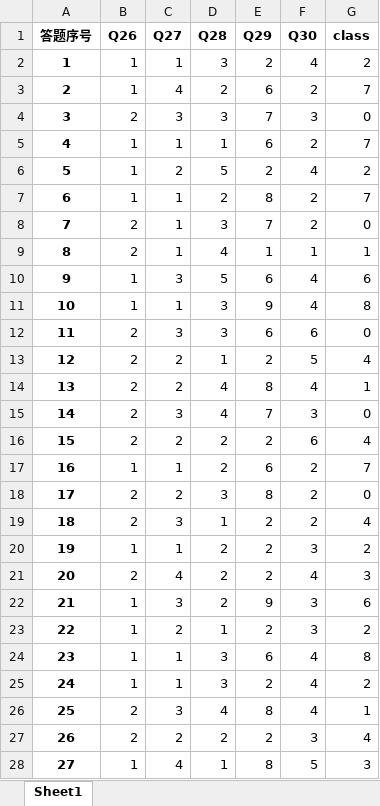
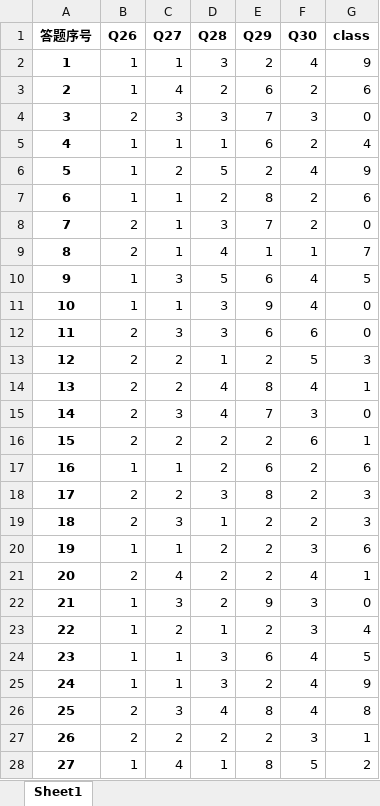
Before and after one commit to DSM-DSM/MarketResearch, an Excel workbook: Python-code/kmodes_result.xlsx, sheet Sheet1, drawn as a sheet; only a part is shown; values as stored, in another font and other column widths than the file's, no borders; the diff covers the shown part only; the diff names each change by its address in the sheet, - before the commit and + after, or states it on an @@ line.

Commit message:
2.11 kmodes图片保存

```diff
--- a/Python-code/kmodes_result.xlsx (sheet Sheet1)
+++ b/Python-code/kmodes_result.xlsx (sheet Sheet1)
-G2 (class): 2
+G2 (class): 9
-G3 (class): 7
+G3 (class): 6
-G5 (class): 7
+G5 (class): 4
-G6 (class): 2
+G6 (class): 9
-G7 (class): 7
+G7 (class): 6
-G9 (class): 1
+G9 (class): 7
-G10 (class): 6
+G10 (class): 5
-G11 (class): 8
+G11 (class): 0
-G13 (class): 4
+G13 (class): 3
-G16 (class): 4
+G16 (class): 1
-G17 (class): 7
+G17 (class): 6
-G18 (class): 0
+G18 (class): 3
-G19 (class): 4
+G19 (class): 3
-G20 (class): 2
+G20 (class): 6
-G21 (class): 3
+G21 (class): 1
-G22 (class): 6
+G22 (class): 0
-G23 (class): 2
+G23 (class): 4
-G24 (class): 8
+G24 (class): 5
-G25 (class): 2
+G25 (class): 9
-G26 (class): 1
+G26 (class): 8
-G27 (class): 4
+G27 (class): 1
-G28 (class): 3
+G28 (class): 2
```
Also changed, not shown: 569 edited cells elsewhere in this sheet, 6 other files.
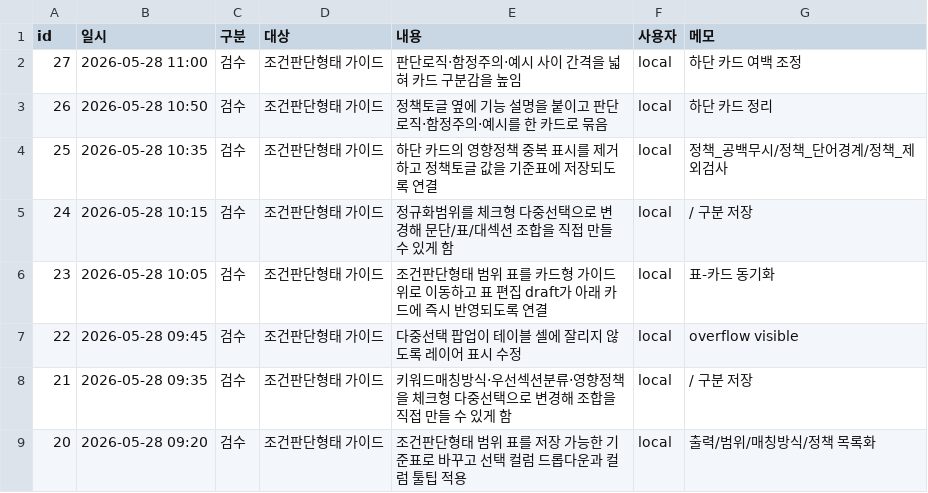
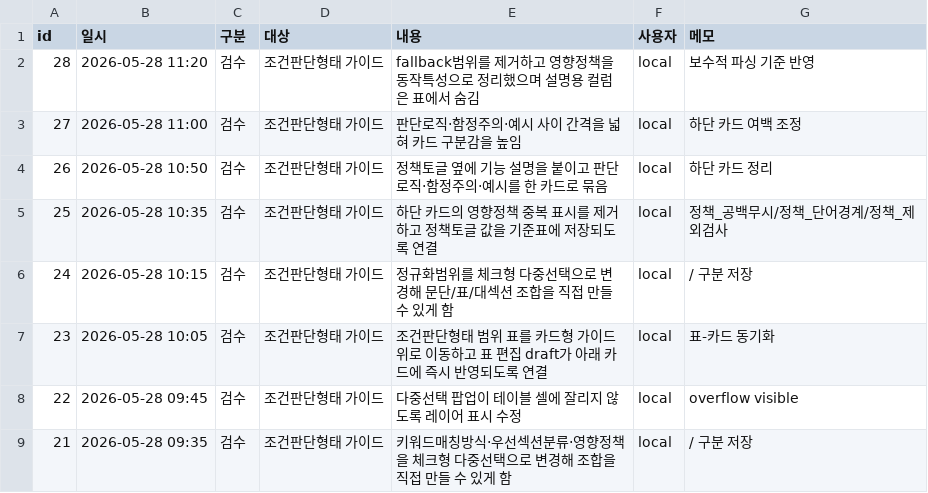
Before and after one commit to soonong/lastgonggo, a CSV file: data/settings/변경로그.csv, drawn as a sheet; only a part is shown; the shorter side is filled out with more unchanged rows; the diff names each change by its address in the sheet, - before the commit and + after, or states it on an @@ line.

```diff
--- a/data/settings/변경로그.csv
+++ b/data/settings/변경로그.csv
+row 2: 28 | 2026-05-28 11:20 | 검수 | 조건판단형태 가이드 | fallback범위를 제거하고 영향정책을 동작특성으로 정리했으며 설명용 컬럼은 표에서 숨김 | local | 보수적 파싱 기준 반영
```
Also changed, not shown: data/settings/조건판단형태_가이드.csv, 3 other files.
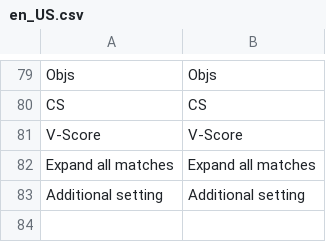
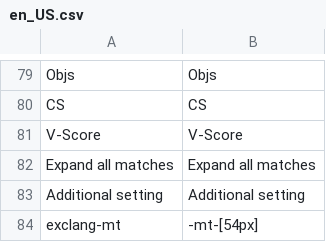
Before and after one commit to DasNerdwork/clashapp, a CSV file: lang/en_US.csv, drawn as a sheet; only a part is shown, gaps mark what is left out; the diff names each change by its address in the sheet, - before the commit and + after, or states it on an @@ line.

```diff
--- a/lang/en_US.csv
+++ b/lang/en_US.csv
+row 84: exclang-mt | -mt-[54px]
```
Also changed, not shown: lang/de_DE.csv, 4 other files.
* * *
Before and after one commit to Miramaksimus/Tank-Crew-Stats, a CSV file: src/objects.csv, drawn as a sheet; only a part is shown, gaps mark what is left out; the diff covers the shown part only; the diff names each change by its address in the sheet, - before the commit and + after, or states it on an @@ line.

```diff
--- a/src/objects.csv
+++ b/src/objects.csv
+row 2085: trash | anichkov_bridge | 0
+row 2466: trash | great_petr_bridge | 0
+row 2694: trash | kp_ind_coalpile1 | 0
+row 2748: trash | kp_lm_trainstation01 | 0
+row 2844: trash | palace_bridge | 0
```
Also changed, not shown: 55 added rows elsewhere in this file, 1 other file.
* * *
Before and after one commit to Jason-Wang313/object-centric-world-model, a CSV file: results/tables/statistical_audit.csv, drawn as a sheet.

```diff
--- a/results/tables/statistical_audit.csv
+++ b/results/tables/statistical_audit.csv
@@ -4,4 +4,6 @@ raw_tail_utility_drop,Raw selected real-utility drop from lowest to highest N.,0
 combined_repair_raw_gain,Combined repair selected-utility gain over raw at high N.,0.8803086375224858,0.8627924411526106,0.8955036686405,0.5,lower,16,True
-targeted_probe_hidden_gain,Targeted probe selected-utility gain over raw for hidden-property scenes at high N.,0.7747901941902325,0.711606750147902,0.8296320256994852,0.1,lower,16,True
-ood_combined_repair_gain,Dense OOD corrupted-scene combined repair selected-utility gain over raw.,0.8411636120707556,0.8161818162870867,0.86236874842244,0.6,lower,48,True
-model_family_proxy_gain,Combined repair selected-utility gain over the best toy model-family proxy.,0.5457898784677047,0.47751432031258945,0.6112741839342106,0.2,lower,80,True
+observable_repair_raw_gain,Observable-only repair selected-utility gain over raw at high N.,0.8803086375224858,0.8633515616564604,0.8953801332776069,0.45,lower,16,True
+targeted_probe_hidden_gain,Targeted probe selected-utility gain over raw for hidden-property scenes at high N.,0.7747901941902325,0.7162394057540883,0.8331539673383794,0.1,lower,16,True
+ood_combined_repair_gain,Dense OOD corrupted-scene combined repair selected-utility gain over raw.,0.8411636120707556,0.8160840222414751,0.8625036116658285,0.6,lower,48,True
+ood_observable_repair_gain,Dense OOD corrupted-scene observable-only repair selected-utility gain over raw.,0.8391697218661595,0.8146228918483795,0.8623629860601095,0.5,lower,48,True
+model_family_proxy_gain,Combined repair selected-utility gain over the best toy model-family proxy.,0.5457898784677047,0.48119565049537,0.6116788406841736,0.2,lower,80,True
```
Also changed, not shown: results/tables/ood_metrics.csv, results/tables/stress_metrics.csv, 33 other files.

Activity:
From the line with "Also changed, not shown: data/settings/조건판단형태_가이드.csv, 3" up to and including the line with "Also changed, not shown: lang/de_DE.csv, 4" above, retype every line exactly and nothing more; leave out the pictures.

Task solution:
Also changed, not shown: data/settings/조건판단형태_가이드.csv, 3 other files.
Before and after one commit to DasNerdwork/clashapp, a CSV file: lang/en_US.csv, drawn as a sheet; only a part is shown, gaps mark what is left out; the diff names each change by its address in the sheet, - before the commit and + after, or states it on an @@ line.

```diff
--- a/lang/en_US.csv
+++ b/lang/en_US.csv
+row 84: exclang-mt | -mt-[54px]
```
Also changed, not shown: lang/de_DE.csv, 4 other files.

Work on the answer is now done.